Problem requirements - Each entry is to be given again word for word; images are dropped.
-------------------------
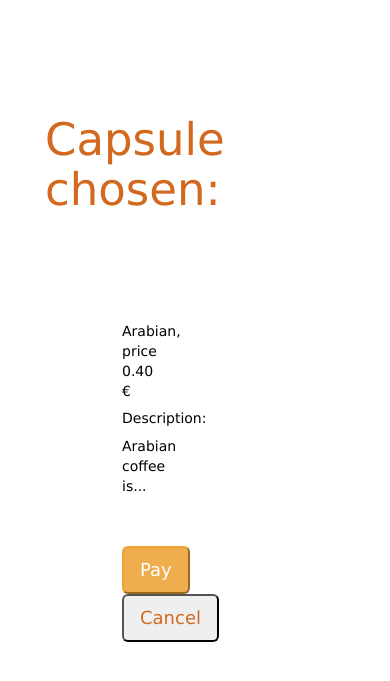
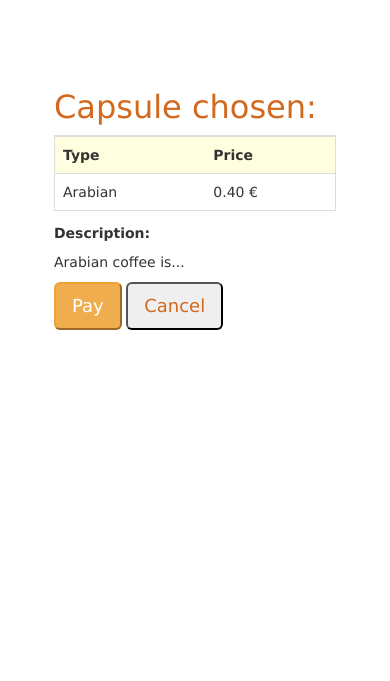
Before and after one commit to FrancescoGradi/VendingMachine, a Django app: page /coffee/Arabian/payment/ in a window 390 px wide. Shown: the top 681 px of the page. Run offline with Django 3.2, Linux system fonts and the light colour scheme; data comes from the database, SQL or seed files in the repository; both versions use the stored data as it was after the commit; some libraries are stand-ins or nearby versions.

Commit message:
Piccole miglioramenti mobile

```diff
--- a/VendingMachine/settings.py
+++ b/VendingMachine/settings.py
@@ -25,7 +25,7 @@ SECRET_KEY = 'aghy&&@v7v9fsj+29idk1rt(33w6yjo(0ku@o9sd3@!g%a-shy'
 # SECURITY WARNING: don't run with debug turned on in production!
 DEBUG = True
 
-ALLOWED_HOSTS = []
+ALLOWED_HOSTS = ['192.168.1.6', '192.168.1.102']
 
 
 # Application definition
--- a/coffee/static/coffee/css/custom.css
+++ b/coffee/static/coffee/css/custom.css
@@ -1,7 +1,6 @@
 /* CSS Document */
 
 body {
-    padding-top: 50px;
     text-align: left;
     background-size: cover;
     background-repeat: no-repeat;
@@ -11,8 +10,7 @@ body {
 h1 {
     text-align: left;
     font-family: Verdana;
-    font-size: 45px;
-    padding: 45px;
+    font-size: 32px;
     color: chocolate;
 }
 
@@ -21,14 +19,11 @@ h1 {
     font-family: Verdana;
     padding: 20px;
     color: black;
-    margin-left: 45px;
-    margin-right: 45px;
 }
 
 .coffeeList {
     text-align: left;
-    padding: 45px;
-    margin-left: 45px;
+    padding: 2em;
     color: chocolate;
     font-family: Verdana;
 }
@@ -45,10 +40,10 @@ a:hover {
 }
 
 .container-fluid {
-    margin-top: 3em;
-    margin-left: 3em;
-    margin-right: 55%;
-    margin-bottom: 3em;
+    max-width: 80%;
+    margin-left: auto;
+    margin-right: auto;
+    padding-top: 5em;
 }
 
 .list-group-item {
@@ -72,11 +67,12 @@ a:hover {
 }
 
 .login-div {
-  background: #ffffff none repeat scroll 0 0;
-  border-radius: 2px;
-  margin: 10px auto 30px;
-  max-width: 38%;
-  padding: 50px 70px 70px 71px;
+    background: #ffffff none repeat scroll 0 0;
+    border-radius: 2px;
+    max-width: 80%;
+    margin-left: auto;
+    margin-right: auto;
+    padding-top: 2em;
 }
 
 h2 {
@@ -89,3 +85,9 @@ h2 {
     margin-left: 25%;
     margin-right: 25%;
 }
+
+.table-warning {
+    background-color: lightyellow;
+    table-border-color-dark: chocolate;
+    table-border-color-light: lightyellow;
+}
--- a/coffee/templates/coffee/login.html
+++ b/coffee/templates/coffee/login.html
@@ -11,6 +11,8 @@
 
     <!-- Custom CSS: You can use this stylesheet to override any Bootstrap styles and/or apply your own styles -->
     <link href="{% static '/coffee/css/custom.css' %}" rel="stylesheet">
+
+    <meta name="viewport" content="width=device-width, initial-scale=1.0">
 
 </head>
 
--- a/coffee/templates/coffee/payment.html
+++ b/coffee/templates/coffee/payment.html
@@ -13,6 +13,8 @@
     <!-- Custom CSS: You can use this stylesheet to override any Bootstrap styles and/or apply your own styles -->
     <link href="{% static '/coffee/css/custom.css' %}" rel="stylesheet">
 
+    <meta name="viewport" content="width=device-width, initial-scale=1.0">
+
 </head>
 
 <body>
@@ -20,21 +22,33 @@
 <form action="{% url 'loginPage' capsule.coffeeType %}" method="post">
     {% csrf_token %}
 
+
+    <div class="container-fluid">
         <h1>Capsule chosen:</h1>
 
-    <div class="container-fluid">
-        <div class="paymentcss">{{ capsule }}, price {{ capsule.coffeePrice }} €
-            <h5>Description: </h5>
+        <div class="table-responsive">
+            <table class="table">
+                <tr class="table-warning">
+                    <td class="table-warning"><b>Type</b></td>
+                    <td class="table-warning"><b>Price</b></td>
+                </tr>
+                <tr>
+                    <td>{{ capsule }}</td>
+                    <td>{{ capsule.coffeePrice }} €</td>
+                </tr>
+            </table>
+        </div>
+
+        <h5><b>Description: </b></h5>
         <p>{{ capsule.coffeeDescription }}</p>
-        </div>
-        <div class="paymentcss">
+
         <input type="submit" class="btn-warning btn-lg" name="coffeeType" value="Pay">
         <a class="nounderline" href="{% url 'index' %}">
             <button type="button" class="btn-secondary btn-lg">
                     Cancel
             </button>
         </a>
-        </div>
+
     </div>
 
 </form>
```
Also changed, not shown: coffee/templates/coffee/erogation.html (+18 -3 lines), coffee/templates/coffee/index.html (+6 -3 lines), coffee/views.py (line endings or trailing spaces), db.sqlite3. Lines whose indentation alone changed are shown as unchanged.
-------------------------
Solution for this problem -
Before and after one commit to FrancescoGradi/VendingMachine, a Django app: page /coffee/Arabian/payment/ in a window 390 px wide. Shown: the top 681 px of the page. Run offline with Django 3.2, Linux system fonts and the light colour scheme; data comes from the database, SQL or seed files in the repository; both versions use the stored data as it was after the commit; some libraries are stand-ins or nearby versions.

Commit message:
Piccole miglioramenti mobile

```diff
--- a/VendingMachine/settings.py
+++ b/VendingMachine/settings.py
@@ -25,7 +25,7 @@ SECRET_KEY = 'aghy&&@v7v9fsj+29idk1rt(33w6yjo(0ku@o9sd3@!g%a-shy'
 # SECURITY WARNING: don't run with debug turned on in production!
 DEBUG = True
 
-ALLOWED_HOSTS = []
+ALLOWED_HOSTS = ['192.168.1.6', '192.168.1.102']
 
 
 # Application definition
--- a/coffee/static/coffee/css/custom.css
+++ b/coffee/static/coffee/css/custom.css
@@ -1,7 +1,6 @@
 /* CSS Document */
 
 body {
-    padding-top: 50px;
     text-align: left;
     background-size: cover;
     background-repeat: no-repeat;
@@ -11,8 +10,7 @@ body {
 h1 {
     text-align: left;
     font-family: Verdana;
-    font-size: 45px;
-    padding: 45px;
+    font-size: 32px;
     color: chocolate;
 }
 
@@ -21,14 +19,11 @@ h1 {
     font-family: Verdana;
     padding: 20px;
     color: black;
-    margin-left: 45px;
-    margin-right: 45px;
 }
 
 .coffeeList {
     text-align: left;
-    padding: 45px;
-    margin-left: 45px;
+    padding: 2em;
     color: chocolate;
     font-family: Verdana;
 }
@@ -45,10 +40,10 @@ a:hover {
 }
 
 .container-fluid {
-    margin-top: 3em;
-    margin-left: 3em;
-    margin-right: 55%;
-    margin-bottom: 3em;
+    max-width: 80%;
+    margin-left: auto;
+    margin-right: auto;
+    padding-top: 5em;
 }
 
 .list-group-item {
@@ -72,11 +67,12 @@ a:hover {
 }
 
 .login-div {
-  background: #ffffff none repeat scroll 0 0;
-  border-radius: 2px;
-  margin: 10px auto 30px;
-  max-width: 38%;
-  padding: 50px 70px 70px 71px;
+    background: #ffffff none repeat scroll 0 0;
+    border-radius: 2px;
+    max-width: 80%;
+    margin-left: auto;
+    margin-right: auto;
+    padding-top: 2em;
 }
 
 h2 {
@@ -89,3 +85,9 @@ h2 {
     margin-left: 25%;
     margin-right: 25%;
 }
+
+.table-warning {
+    background-color: lightyellow;
+    table-border-color-dark: chocolate;
+    table-border-color-light: lightyellow;
+}
--- a/coffee/templates/coffee/login.html
+++ b/coffee/templates/coffee/login.html
@@ -11,6 +11,8 @@
 
     <!-- Custom CSS: You can use this stylesheet to override any Bootstrap styles and/or apply your own styles -->
     <link href="{% static '/coffee/css/custom.css' %}" rel="stylesheet">
+
+    <meta name="viewport" content="width=device-width, initial-scale=1.0">
 
 </head>
 
--- a/coffee/templates/coffee/payment.html
+++ b/coffee/templates/coffee/payment.html
@@ -13,6 +13,8 @@
     <!-- Custom CSS: You can use this stylesheet to override any Bootstrap styles and/or apply your own styles -->
     <link href="{% static '/coffee/css/custom.css' %}" rel="stylesheet">
 
+    <meta name="viewport" content="width=device-width, initial-scale=1.0">
+
 </head>
 
 <body>
@@ -20,21 +22,33 @@
 <form action="{% url 'loginPage' capsule.coffeeType %}" method="post">
     {% csrf_token %}
 
+
+    <div class="container-fluid">
         <h1>Capsule chosen:</h1>
 
-    <div class="container-fluid">
-        <div class="paymentcss">{{ capsule }}, price {{ capsule.coffeePrice }} €
-            <h5>Description: </h5>
+        <div class="table-responsive">
+            <table class="table">
+                <tr class="table-warning">
+                    <td class="table-warning"><b>Type</b></td>
+                    <td class="table-warning"><b>Price</b></td>
+                </tr>
+                <tr>
+                    <td>{{ capsule }}</td>
+                    <td>{{ capsule.coffeePrice }} €</td>
+                </tr>
+            </table>
+        </div>
+
+        <h5><b>Description: </b></h5>
         <p>{{ capsule.coffeeDescription }}</p>
-        </div>
-        <div class="paymentcss">
+
         <input type="submit" class="btn-warning btn-lg" name="coffeeType" value="Pay">
         <a class="nounderline" href="{% url 'index' %}">
             <button type="button" class="btn-secondary btn-lg">
                     Cancel
             </button>
         </a>
-        </div>
+
     </div>
 
 </form>
```
Also changed, not shown: coffee/templates/coffee/erogation.html (+18 -3 lines), coffee/templates/coffee/index.html (+6 -3 lines), coffee/views.py (line endings or trailing spaces), db.sqlite3. Lines whose indentation alone changed are shown as unchanged.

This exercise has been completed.